My name is Jill Cooke and I have been living with a 90dB hearing loss since 1982. My hearing started causing me problems when I was in my mid-20s and by the time I was 33 it had failed completely. There was no illness, no trauma, nothing. My hearing just disappeared.
Inevitably, my deafness is how I am – when you meet me, you can’t miss it – but it is not what I am. It doesn’t define me.
These days, I am a history-hobbyist, an insatiably curious researcher into social history. I write, I have been an editor and proof-reader; and in my hearing days I was a teacher. I just happen to have two deaf ears.
I am one of the Friends of The National Archives and, as a Friend, sometimes review books for TNA’s Online Bookshop. I am also a member of the Isle of Wight Family History Society. I do not belong to any dedicated ‘deaf’ organisations, though I was involved with the UK’s National Association of Deafened People (NADP) in its early years. My life then took a different course – I had a baby.
I concentrate on what I can do (and do well) and the things that interest me. ‘Expand within your limitations’ seems as good a motto as any.
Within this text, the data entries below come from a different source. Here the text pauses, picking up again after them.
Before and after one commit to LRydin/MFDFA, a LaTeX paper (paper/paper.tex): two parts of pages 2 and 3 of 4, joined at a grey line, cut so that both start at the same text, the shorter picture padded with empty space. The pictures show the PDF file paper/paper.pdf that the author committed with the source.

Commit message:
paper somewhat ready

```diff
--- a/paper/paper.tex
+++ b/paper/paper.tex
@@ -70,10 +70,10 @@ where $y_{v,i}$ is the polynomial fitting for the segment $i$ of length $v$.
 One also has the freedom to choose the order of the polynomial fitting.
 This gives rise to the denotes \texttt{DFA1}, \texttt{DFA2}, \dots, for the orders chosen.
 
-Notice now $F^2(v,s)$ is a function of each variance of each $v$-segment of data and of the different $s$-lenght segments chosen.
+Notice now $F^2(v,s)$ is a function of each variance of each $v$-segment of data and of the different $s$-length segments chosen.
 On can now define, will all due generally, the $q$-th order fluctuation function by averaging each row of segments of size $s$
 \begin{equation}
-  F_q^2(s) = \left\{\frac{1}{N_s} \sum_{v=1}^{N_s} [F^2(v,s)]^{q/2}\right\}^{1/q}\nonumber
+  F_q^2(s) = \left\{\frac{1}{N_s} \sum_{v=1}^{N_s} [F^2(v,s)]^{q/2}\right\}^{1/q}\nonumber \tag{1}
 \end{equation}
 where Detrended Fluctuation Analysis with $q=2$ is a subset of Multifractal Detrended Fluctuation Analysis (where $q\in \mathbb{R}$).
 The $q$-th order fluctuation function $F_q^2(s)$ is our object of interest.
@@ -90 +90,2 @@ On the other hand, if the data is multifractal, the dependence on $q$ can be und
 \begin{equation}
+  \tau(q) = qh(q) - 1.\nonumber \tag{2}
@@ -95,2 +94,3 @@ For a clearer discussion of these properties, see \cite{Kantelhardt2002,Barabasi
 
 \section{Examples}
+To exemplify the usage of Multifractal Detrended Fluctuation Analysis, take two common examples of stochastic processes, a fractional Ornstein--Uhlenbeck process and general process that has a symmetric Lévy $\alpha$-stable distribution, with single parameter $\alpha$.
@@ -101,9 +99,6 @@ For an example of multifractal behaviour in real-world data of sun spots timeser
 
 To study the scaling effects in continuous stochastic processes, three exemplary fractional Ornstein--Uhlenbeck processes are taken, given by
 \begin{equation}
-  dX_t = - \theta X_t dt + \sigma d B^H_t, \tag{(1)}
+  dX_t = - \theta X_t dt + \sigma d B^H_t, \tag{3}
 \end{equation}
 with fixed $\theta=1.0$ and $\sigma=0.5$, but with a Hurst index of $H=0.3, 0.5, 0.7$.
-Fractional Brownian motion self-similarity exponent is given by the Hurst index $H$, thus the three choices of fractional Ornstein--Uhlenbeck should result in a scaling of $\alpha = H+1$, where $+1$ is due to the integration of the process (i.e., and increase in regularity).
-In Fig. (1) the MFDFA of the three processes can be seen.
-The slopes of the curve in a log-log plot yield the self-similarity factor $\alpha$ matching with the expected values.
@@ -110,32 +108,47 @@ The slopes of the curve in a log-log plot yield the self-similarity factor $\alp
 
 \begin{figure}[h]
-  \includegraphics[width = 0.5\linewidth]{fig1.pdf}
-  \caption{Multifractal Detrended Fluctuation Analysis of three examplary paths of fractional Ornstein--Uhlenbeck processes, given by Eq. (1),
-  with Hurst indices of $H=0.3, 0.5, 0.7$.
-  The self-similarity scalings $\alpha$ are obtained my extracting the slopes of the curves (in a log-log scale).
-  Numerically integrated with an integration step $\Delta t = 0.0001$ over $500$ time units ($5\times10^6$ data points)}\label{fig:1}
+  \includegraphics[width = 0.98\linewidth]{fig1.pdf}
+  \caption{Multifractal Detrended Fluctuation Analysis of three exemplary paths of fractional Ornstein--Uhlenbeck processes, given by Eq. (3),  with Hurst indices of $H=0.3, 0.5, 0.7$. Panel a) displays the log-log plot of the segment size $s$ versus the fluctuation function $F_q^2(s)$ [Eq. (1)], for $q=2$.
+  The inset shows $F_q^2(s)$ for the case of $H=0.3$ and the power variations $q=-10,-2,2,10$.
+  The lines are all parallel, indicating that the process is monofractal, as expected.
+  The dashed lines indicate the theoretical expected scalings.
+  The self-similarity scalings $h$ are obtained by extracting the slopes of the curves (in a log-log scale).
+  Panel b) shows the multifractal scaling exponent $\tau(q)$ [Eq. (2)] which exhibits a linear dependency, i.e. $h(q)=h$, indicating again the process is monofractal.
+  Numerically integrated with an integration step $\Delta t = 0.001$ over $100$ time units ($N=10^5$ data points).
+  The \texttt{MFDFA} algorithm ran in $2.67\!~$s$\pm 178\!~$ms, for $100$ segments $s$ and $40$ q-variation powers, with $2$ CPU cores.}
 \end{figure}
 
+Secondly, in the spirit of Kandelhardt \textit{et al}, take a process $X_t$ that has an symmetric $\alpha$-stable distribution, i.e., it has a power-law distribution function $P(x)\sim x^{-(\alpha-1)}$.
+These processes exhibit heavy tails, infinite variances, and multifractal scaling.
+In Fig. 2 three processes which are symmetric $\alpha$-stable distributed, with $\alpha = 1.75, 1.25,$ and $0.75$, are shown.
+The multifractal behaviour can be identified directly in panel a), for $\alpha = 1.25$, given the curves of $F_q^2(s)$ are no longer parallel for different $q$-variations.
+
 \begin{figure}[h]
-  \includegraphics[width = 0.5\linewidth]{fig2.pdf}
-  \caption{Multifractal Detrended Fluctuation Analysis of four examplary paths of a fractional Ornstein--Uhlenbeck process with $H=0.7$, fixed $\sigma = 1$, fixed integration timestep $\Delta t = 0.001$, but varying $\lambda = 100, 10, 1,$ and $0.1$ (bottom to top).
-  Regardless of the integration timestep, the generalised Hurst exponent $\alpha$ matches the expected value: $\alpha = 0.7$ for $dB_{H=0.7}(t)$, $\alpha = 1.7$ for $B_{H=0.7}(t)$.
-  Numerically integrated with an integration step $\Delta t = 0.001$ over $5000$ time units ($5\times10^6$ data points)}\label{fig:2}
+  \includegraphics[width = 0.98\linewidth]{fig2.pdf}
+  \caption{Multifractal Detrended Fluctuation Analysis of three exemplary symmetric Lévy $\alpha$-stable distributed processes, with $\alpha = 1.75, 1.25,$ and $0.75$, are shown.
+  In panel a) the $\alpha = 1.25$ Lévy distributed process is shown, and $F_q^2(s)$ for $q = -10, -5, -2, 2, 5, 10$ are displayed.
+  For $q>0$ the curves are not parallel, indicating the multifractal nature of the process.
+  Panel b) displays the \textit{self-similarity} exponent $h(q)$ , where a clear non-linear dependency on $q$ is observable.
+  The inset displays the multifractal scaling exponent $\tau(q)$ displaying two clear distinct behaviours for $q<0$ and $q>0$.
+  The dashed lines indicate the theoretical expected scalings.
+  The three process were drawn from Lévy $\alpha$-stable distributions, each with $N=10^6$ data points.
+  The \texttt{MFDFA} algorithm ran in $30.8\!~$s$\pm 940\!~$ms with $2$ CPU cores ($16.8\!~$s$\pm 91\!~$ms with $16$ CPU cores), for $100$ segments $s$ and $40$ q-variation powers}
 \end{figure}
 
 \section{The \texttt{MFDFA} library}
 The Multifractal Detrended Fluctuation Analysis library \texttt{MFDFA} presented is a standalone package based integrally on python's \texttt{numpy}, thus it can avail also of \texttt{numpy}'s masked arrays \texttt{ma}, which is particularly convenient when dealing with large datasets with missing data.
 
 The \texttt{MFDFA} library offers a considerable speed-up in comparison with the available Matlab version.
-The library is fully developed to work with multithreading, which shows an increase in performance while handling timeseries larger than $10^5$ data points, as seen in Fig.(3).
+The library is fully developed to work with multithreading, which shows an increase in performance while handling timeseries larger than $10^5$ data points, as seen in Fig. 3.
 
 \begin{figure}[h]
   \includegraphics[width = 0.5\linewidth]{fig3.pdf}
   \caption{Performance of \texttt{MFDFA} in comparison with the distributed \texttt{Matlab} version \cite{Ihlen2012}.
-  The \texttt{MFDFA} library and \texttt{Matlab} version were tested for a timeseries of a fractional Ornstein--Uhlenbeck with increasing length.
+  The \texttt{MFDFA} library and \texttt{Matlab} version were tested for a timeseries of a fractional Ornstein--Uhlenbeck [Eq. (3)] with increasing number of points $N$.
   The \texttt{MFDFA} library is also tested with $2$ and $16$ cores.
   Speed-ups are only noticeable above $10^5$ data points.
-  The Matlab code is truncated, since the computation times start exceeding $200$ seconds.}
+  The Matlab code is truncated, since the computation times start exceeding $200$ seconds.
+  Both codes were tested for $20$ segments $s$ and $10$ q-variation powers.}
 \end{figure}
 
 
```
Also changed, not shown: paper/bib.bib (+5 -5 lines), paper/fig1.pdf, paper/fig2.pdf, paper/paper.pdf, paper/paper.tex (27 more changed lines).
It’s got me this far, anyway.
My research into one surname and its history is being reported here: The EZARD Study.